To do ▸
Hunt for the word "held" across the entries below, copying each line that holds it.

(Items from a dataset)
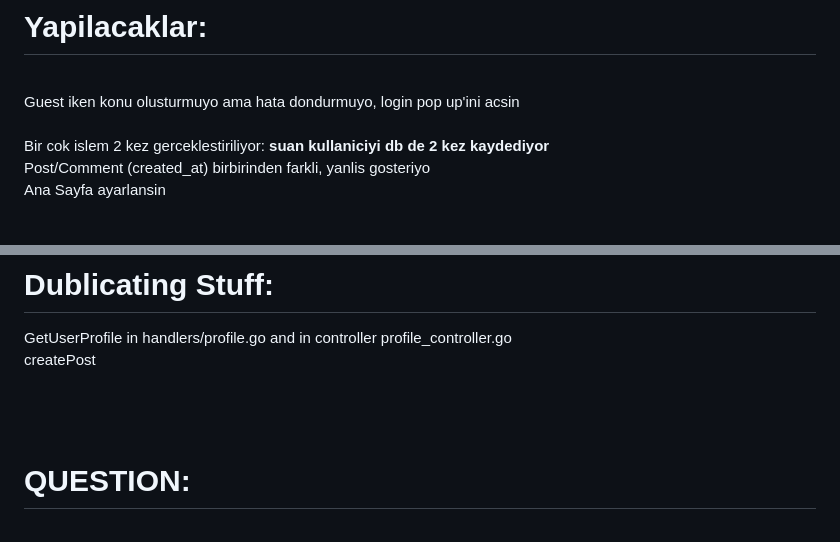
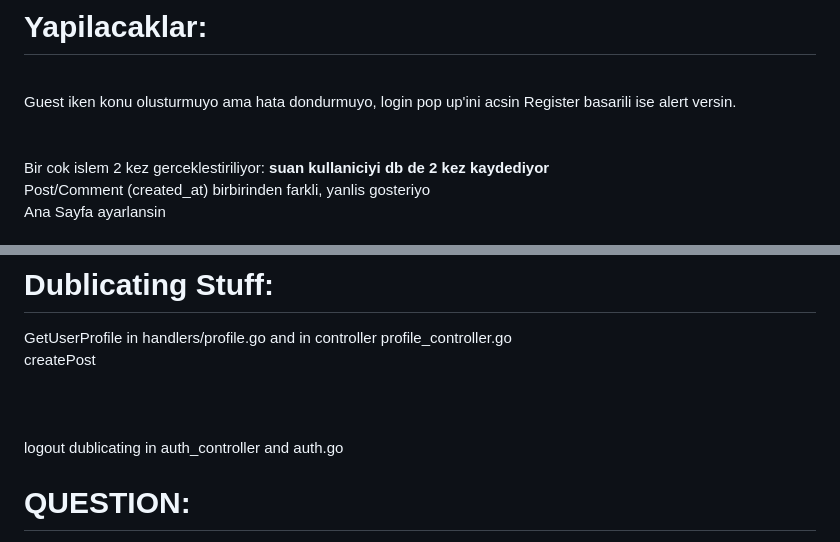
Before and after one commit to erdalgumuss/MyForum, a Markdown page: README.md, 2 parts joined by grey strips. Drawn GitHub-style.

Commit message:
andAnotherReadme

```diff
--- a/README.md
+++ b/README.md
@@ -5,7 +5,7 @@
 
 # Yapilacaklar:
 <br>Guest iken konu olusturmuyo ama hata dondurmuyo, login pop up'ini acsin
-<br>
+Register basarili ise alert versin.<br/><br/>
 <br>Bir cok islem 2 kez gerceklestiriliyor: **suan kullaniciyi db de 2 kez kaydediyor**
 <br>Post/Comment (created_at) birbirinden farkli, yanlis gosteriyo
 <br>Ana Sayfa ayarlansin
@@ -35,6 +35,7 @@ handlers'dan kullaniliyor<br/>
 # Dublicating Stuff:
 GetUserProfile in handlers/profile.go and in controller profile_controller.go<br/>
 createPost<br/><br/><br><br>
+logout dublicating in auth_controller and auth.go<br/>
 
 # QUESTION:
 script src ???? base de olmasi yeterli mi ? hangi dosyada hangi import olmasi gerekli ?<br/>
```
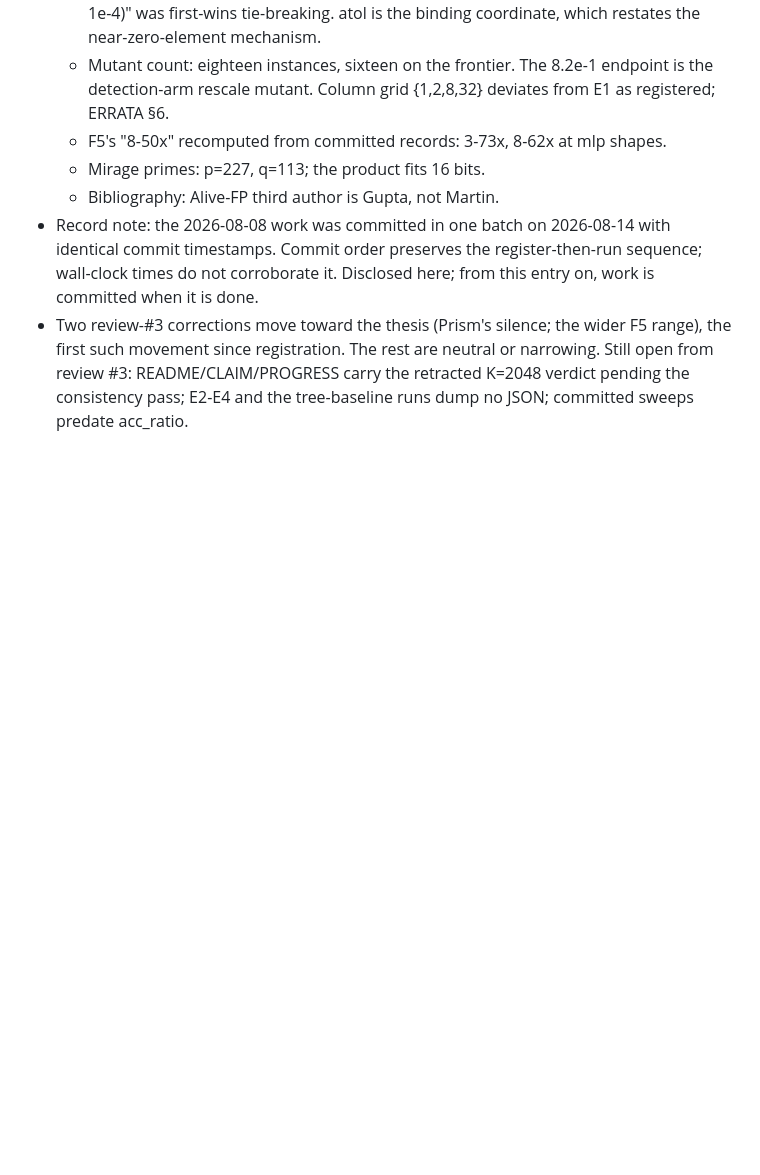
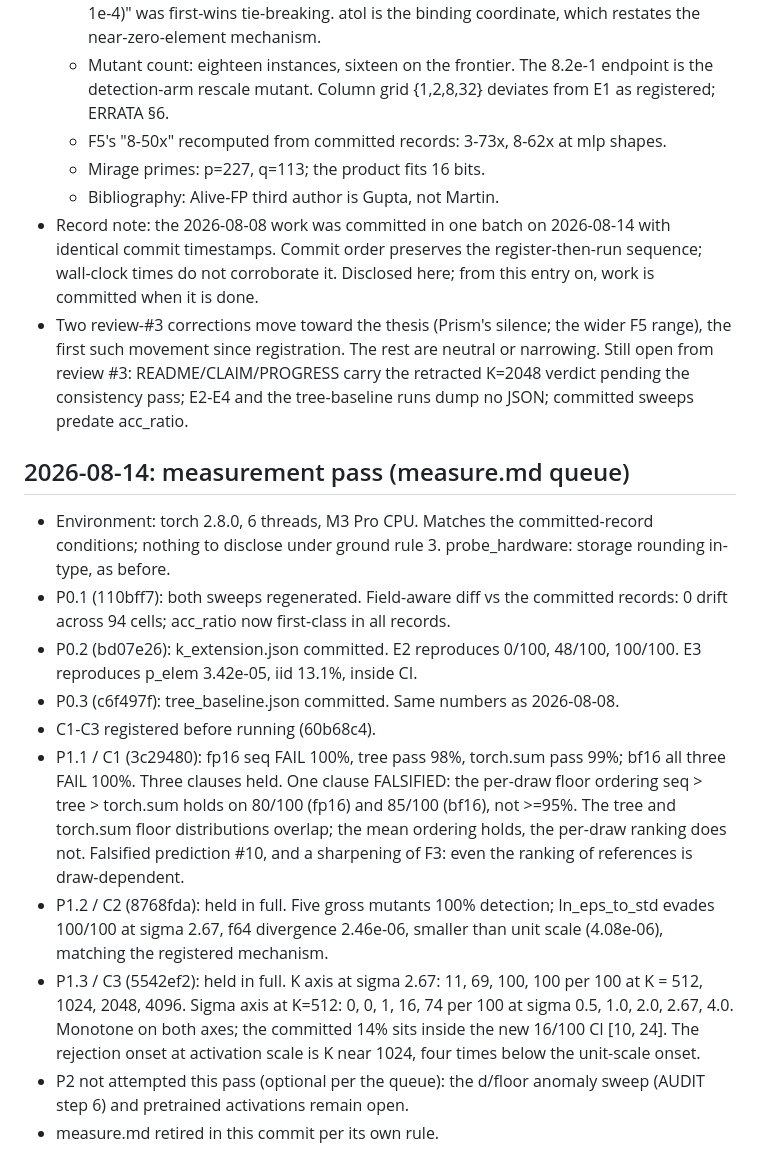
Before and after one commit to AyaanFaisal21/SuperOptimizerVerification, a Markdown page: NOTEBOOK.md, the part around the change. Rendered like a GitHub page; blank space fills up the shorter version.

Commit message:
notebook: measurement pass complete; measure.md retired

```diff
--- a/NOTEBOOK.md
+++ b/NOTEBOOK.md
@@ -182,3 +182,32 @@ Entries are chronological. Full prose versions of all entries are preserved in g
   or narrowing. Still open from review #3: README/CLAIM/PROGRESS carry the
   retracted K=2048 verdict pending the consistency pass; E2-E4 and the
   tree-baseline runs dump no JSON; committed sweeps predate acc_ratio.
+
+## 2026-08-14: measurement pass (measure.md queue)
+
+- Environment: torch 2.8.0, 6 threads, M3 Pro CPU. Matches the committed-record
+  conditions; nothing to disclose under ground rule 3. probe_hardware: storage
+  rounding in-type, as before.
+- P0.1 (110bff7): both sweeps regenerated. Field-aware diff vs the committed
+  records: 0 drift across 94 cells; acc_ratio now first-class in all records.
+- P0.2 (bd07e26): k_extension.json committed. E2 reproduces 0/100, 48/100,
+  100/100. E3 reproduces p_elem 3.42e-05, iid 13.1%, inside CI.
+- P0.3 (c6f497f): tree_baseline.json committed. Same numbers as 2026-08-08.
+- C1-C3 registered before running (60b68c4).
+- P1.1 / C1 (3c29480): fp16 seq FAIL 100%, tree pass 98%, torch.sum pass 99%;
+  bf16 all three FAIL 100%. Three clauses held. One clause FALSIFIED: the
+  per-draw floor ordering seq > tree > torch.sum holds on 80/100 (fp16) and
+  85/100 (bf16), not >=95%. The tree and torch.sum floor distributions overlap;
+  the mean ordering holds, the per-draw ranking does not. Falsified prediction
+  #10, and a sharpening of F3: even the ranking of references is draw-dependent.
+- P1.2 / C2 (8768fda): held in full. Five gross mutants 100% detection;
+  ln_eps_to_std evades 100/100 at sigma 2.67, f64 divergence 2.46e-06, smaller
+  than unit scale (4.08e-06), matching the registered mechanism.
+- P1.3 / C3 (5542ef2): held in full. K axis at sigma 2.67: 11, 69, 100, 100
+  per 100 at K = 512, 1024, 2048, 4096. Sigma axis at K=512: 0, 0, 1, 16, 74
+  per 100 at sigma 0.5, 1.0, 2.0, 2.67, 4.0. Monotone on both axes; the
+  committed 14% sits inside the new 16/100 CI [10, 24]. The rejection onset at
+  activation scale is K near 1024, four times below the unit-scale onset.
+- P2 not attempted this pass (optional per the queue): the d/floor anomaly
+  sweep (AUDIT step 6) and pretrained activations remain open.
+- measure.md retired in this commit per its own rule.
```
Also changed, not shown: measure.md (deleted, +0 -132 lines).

Answer section ▸
+  bf16 all three FAIL 100%. Three clauses held. One clause FALSIFIED: the
+- P1.2 / C2 (8768fda): held in full. Five gross mutants 100% detection;
+- P1.3 / C3 (5542ef2): held in full. K axis at sigma 2.67: 11, 69, 100, 100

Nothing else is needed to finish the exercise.